I woke up around 2pm yesterday. No problem–it’s summer, right? But I flipped up my laptop’s screen and noticed my lazy morning had caused serious problems for someone (let’s call him “Overeager Colleague”). Two emails were awaiting me in my inbox, both referring to the same, rather trivial problem, which incidentally wasn’t delaying anyone from doing anything and could easily be handled as soon as I put my contacts in. Before I could, though, a little box flashes up in the corner of my email and the title bar read, “Overeager Colleague Says…”*
Overeager Colleague: Abhi, are you there?
I need something taken care of.
I think you just came online–did you just wake up?–I see the green light on.
Damn you, green light.
I proceeded to put up a quick “out the door” status message on my gchat, responded to his email, and then found freedom in just two clicks (take that MLK): “Videos and More – Blocked.” Try it some time, emancipation feels good.
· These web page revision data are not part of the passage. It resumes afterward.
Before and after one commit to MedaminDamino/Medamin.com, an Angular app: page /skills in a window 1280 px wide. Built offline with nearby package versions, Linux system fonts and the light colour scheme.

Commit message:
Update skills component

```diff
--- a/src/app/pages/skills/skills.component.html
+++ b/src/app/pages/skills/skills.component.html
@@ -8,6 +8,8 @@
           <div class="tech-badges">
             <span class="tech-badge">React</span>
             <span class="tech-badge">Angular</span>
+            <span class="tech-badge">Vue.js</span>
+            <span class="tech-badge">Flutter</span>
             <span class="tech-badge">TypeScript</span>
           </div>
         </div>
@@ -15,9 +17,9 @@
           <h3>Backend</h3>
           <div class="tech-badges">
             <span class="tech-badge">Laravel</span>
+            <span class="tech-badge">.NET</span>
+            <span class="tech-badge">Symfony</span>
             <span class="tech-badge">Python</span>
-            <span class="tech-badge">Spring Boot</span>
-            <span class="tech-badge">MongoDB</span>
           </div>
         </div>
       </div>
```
Of course, I’ll still have to deal with his nagging emails and too frequent text messages, but I hope today’s unsubtle intervention teaches him the golden rule of online communication: Chat Friends, Email Work, Phone Family.**
Yes, switching to Gmail for CMC has given us many great things–threaded messaging and document sharing, for example–and most additions are unequivocal goods, especially the undo feature in the @gmail version saving me one or two dumb reply-alls. Chat, though, is a contentious addition, and you know why: the Overeager Colleague is a common plight. Plus, there are the stilted convos with random “friends” (read: unwanted acquaintances) and the awkward “How’s it going” from old flings. On the whole, email chat seems to bring social dangers of TNC together with the professional hassles of open cubicles right into your online home, your inbox. Of course, it has its virtues. One-click video chat beats out Skype for ease and speed, helping sustain long-distance relationships, and group chats make picking dining halls for dinner or movies for a night out relatively painless. Notice the common denominator in those interactions though: they are with people you want to see, people to talk to, your friends.
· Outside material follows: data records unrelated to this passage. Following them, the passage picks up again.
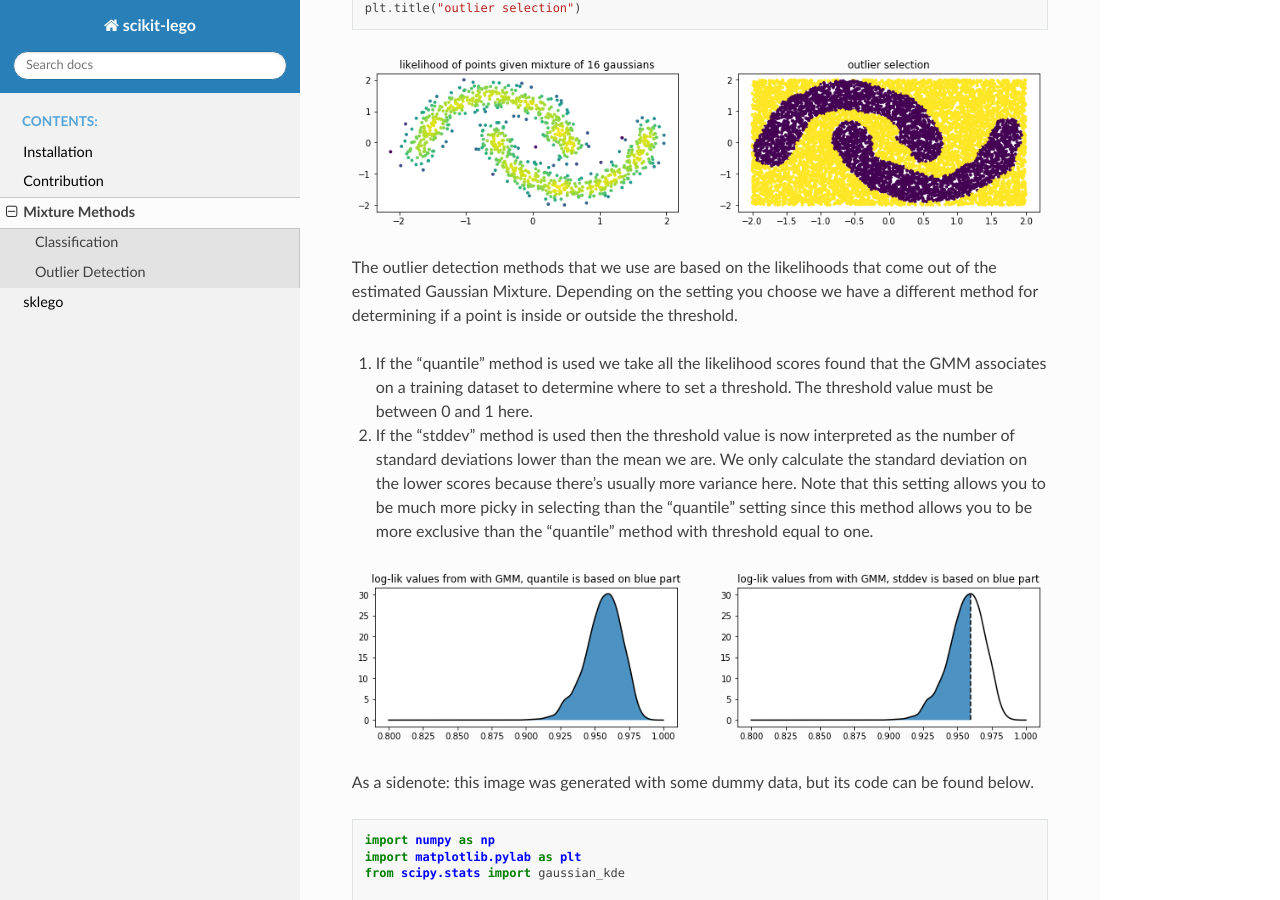
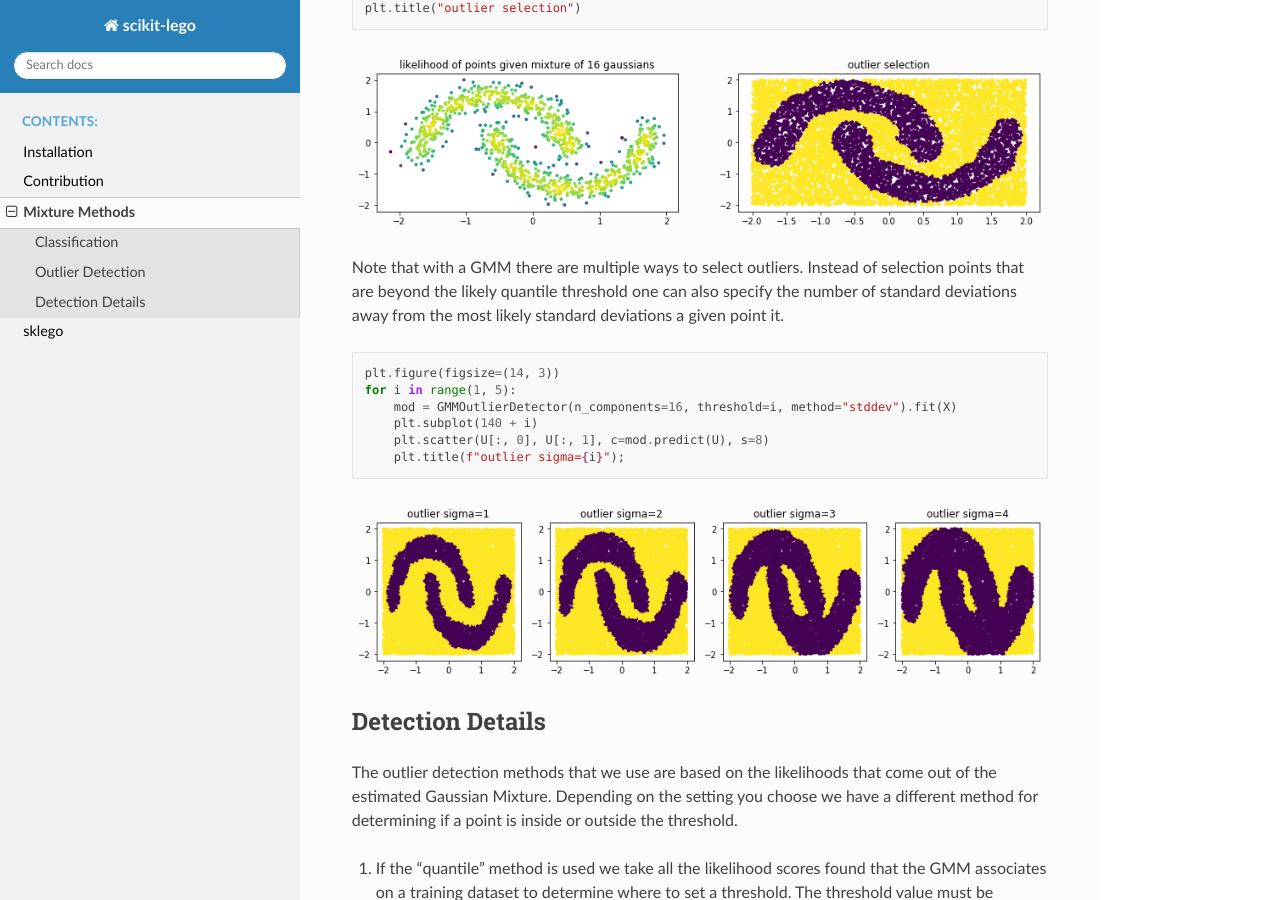
Before and after one commit to koaning/scikit-lego, a Sphinx documentation site: the page built from doc/mixture-methods.rst, in a window 1280 px wide and 900 px high, scrolled down 1526 px. Built offline with Sphinx 7.4.7 and the Read the Docs theme 2.0.0, drawn with Linux system fonts in a browser that asks for light colours.

Commit message:
moar docs

```diff
--- a/doc/mixture-methods.rst
+++ b/doc/mixture-methods.rst
@@ -78,6 +78,25 @@ from sklego to do outlier detection.
 
 .. image:: _static/outlier-mixture.png
 
+Note that with a GMM there are multiple ways to select outliers. Instead
+of selection points that are beyond the likely quantile threshold one
+can also specify the number of standard deviations away from the most likely
+standard deviations a given point it.
+
+.. testcode:: python
+
+    plt.figure(figsize=(14, 3))
+    for i in range(1, 5):
+        mod = GMMOutlierDetector(n_components=16, threshold=i, method="stddev").fit(X)
+        plt.subplot(140 + i)
+        plt.scatter(U[:, 0], U[:, 1], c=mod.predict(U), s=8)
+        plt.title(f"outlier sigma={i}");
+
+.. image:: _static/outlier-mixture-stddev.png
+
+Detection Details
+-----------------
+
 The outlier detection methods that we use are based on the likelihoods
 that come out of the estimated Gaussian Mixture. Depending on the setting
 you choose we have a different method for determining if a point is inside
```
Also changed, not shown: doc/_static/outlier-mixture-stddev.png (added), 1 other file.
There’s an appeal sure, to using chat for those other things, since it’s by definition quick and faceless. But unlike elevator conversations or quick stops by the office, chat doesn’t have an escape valve. You can’t just casually walk away to get a drink (“brb” implies you’ll be back) or pick up another call (they know you can have multiple windows open).*** No, you’re there chatting, indefinitely. And that’s great for friends–I know it’s helped me battle through a number of all-nighters with fellow brothers-in-arms–and that’s what it should be, a tool not meant to annoy or to coerce, but meant to make life easier and more fun. A way to talk with friends. A way, well, to chat.
But random acquaintances and overeager colleagues take heart, there is always email. Just please let me chat (and sleep) in peace.
*I actually changed his name in my contacts–you can do that and have Google make fun of people. For example, rename TNC’s mistake and enjoy, “Bad Life Decision is Currently Unavailable” or “99 Problems But a Bitch Is Away” But maybe I just have too much free time.
**I’ll continue unpacking this rule over the coming weeks, explaining why I screen calls religiously and end almost every email with the yes overly formal signature, “Best.”
***And to those of you who would say “just go invisible,” blocking yourself from everybody and choosing who you bless with your presence, I say, get over yourself. That’s basically making a two-way street run one direction for your own benefit. That’s not going to get us anywhere.